◆ Task instructions ◆
Report only how many lines below include "import".

(Records contained in a dataset)
========

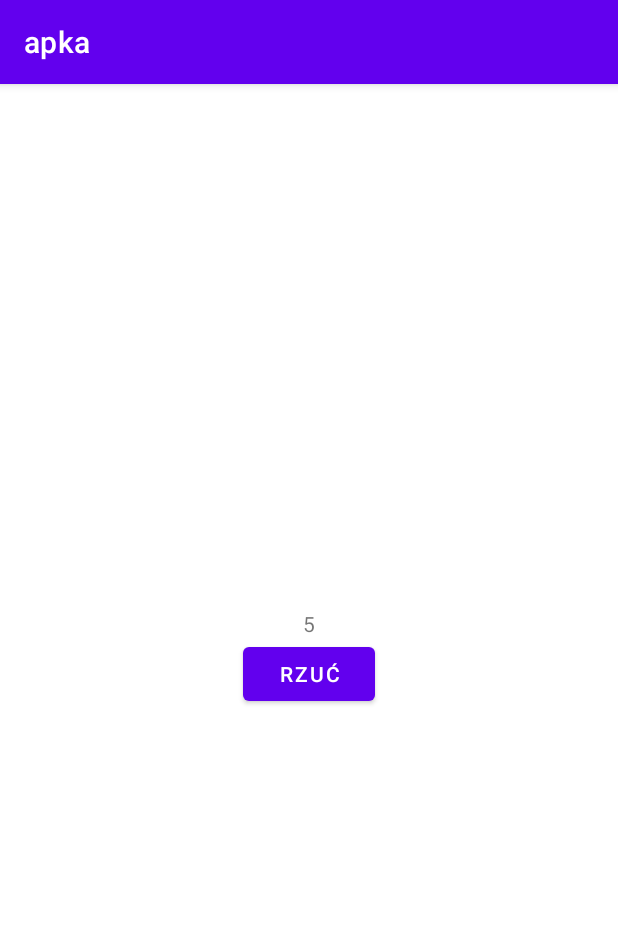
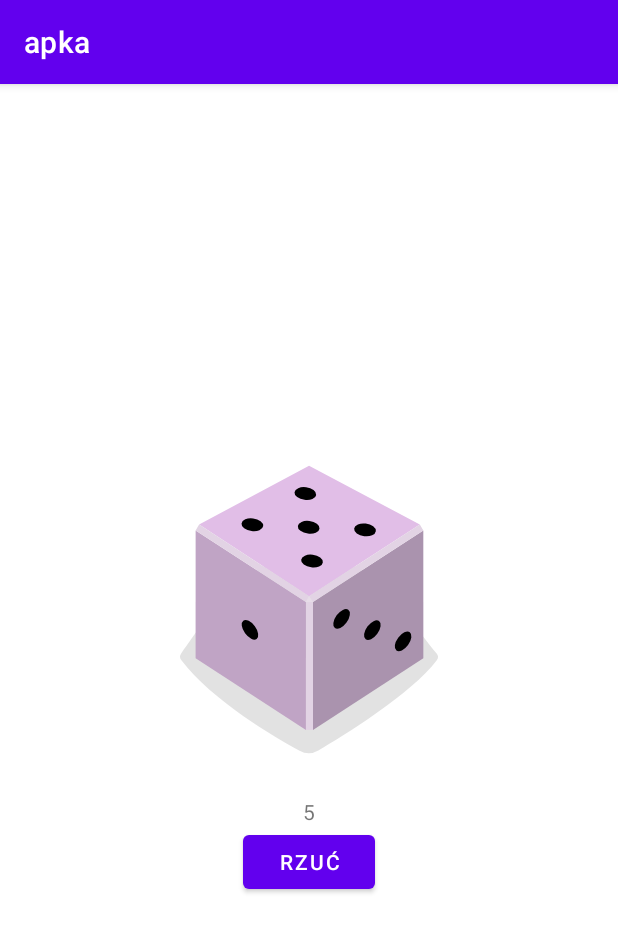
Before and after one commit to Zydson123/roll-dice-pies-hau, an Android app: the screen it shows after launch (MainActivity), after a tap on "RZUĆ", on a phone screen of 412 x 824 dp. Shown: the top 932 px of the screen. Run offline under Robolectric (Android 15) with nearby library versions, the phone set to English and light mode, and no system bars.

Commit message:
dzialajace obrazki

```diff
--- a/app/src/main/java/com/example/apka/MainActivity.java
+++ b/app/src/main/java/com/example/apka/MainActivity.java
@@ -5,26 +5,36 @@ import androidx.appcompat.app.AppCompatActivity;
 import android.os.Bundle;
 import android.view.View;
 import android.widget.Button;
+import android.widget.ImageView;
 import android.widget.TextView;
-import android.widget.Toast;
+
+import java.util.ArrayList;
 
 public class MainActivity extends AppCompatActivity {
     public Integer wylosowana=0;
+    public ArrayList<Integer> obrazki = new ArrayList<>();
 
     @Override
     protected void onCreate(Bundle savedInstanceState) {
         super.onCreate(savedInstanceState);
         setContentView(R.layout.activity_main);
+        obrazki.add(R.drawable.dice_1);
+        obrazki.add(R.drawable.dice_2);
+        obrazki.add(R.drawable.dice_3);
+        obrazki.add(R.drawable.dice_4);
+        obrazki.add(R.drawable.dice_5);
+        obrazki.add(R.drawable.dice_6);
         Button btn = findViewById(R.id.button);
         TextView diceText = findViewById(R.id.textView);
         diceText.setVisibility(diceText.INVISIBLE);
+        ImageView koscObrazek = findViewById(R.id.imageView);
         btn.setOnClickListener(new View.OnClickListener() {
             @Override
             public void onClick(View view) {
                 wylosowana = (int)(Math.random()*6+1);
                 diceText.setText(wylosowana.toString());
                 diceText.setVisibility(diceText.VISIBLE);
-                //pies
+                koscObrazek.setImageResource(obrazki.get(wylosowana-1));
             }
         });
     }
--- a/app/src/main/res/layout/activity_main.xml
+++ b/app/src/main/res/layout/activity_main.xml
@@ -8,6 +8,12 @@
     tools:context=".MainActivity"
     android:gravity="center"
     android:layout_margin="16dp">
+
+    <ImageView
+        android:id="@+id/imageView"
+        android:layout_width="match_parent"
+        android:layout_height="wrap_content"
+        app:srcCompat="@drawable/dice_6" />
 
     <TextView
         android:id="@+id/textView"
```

========

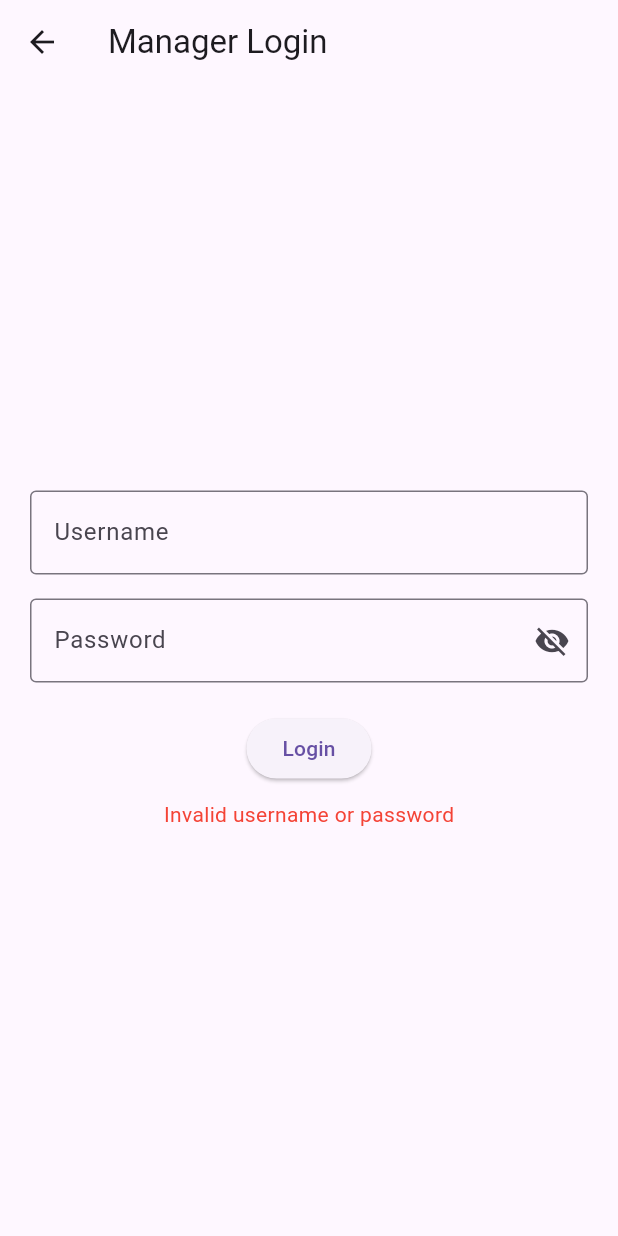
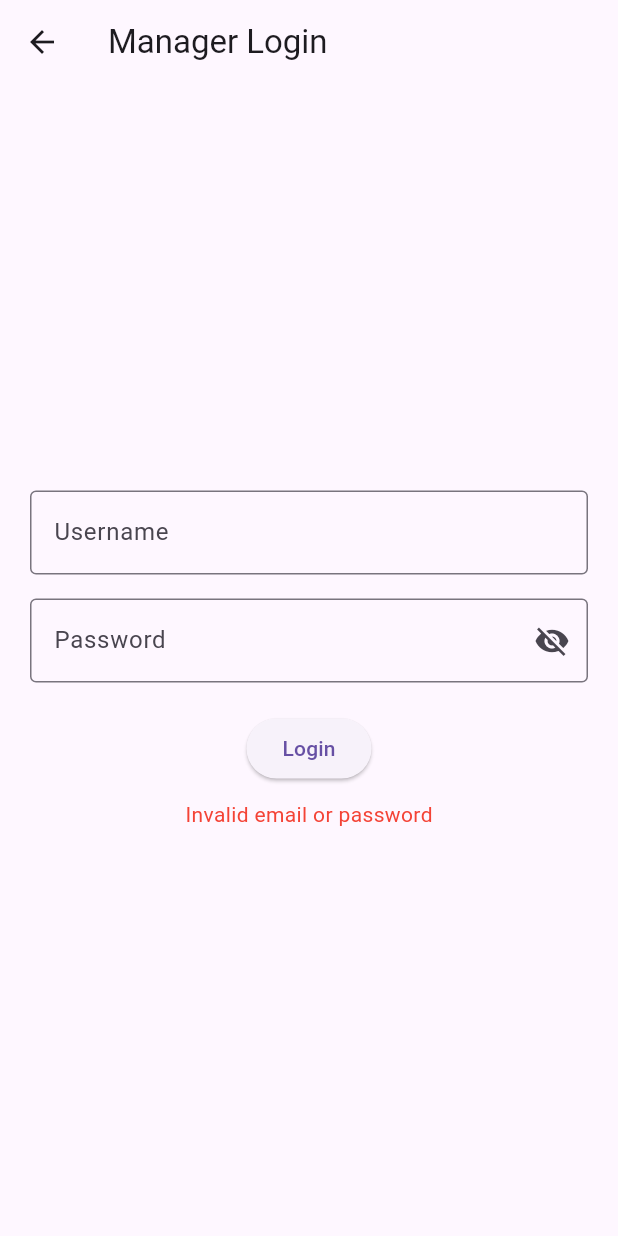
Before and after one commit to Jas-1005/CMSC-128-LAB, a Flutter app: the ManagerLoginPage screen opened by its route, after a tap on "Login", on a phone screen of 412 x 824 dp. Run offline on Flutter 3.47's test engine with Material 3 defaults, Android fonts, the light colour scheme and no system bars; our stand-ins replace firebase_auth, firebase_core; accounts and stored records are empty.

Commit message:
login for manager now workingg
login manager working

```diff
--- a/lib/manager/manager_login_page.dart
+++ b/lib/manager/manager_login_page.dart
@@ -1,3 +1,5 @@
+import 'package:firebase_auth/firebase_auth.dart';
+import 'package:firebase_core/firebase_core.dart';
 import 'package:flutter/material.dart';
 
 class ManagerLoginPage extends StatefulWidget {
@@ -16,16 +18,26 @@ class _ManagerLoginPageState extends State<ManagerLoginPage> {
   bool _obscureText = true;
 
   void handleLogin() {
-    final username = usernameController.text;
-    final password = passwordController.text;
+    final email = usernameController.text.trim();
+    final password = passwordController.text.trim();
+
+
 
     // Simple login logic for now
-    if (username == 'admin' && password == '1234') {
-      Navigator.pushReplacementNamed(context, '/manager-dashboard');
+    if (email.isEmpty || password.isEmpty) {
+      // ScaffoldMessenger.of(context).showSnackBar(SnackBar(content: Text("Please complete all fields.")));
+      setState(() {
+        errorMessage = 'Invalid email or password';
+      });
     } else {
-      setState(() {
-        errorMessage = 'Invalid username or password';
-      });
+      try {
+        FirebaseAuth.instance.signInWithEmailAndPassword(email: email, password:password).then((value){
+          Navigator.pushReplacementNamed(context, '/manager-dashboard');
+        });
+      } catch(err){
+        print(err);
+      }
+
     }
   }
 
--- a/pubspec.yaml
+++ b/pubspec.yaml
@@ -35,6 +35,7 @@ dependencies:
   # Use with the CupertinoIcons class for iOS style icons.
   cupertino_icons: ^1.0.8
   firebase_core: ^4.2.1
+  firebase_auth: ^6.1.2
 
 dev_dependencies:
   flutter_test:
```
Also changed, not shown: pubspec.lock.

========

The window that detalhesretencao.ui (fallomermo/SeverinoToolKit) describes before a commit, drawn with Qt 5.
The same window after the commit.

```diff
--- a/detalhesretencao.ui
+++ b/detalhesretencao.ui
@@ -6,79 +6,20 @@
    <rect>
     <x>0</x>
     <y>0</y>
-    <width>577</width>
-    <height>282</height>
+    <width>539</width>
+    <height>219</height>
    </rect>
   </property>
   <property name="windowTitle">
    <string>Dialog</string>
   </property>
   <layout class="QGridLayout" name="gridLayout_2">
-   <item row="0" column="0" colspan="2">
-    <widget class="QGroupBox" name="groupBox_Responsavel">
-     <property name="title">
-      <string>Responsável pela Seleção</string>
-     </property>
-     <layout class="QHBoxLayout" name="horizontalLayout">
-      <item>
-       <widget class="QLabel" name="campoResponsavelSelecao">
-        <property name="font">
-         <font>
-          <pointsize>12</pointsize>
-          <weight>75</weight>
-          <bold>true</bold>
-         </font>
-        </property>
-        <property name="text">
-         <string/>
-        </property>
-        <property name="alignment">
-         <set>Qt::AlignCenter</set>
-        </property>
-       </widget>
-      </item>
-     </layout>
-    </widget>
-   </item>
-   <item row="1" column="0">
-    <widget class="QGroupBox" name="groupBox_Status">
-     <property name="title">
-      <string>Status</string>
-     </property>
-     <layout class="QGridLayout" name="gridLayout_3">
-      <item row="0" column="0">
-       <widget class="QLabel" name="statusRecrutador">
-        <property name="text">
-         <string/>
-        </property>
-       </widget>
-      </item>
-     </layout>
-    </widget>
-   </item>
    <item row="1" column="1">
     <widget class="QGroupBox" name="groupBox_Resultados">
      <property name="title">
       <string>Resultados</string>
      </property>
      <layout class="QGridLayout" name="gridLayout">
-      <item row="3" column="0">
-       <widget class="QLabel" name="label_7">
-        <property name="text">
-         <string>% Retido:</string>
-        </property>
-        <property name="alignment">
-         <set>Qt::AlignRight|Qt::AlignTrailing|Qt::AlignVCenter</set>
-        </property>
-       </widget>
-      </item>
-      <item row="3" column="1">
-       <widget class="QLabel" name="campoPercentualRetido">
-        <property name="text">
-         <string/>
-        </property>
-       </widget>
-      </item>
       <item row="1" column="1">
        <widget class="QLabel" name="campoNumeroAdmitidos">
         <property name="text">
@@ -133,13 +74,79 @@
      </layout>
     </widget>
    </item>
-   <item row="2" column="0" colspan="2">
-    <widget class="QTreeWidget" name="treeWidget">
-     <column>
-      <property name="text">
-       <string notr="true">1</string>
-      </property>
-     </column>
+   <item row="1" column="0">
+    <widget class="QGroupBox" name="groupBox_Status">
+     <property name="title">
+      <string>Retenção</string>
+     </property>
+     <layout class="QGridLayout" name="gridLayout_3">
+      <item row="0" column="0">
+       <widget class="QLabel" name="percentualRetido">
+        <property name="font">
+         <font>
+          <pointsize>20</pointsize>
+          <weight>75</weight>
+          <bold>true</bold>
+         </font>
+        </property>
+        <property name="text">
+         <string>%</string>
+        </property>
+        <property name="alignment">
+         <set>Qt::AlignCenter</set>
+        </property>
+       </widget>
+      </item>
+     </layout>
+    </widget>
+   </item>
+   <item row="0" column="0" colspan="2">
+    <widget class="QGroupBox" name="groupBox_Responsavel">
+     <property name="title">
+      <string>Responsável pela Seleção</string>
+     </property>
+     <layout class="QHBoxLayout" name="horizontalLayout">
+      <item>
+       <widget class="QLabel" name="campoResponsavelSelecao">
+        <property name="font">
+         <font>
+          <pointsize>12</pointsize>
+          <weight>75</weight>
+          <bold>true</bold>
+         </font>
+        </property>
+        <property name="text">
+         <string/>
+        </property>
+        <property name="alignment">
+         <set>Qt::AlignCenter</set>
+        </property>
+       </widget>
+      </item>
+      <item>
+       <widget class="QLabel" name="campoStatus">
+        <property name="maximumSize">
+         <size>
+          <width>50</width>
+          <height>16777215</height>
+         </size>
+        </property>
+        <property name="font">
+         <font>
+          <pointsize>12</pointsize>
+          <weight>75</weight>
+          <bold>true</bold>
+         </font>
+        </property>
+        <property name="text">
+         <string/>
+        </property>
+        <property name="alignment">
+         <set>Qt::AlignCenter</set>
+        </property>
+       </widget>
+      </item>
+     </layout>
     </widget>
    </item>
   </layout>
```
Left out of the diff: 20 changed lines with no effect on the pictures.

========

◆ Answer for this exercise ◆
11